Restate the data word for word and leave the images out.
-------- RAW DATA
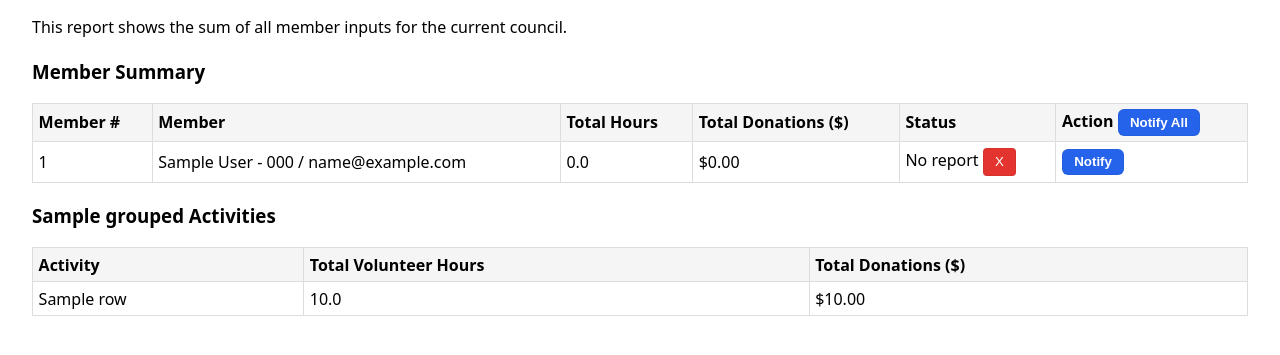
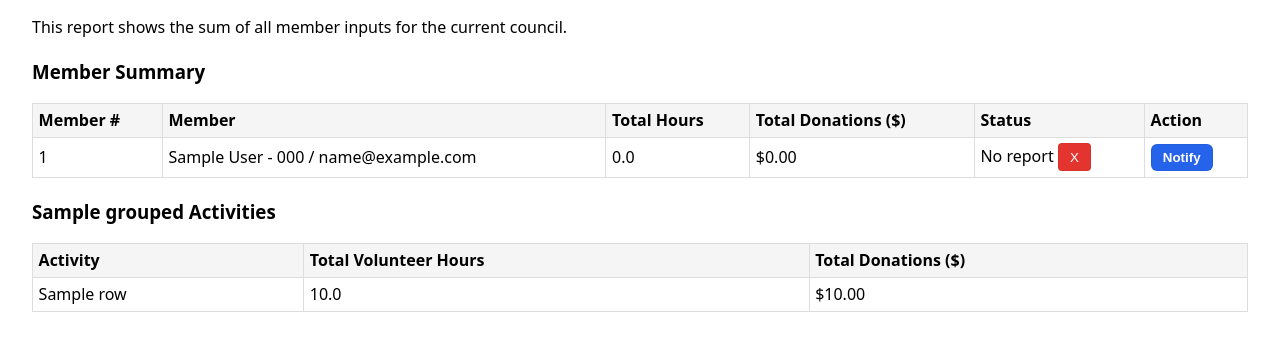
Before and after one commit to jcarter62/survey1728, a Python web app: template templates/admin/report.html in a window 1280 px wide. Shown: the part 134-489 px from the top of the page. Run offline with Jinja, Linux system fonts and the light colour scheme; the template is opened without the code that fills it: most values are stand-ins (such as "Sample title", 1, 10 or a date in 2020).

Commit message:
minor change

```diff
--- a/templates/admin/report.html
+++ b/templates/admin/report.html
@@ -33,7 +33,7 @@
         <th>Total Donations ($)</th>
         <th>Status</th>
           <th>Action
-          <button class="btn-primary" onclick="sendNotification_to_all();">Notify All</button>
+<!--          <button class="btn-primary" onclick="sendNotification_to_all();" disabled="True" >Notify All</button>-->
           </th>
       </tr>
     </thead>
```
----------------
:: ANSWER AREA ::
Before and after one commit to jcarter62/survey1728, a Python web app: template templates/admin/report.html in a window 1280 px wide. Shown: the part 134-489 px from the top of the page. Run offline with Jinja, Linux system fonts and the light colour scheme; the template is opened without the code that fills it: most values are stand-ins (such as "Sample title", 1, 10 or a date in 2020).

Commit message:
minor change

```diff
--- a/templates/admin/report.html
+++ b/templates/admin/report.html
@@ -33,7 +33,7 @@
         <th>Total Donations ($)</th>
         <th>Status</th>
           <th>Action
-          <button class="btn-primary" onclick="sendNotification_to_all();">Notify All</button>
+<!--          <button class="btn-primary" onclick="sendNotification_to_all();" disabled="True" >Notify All</button>-->
           </th>
       </tr>
     </thead>
```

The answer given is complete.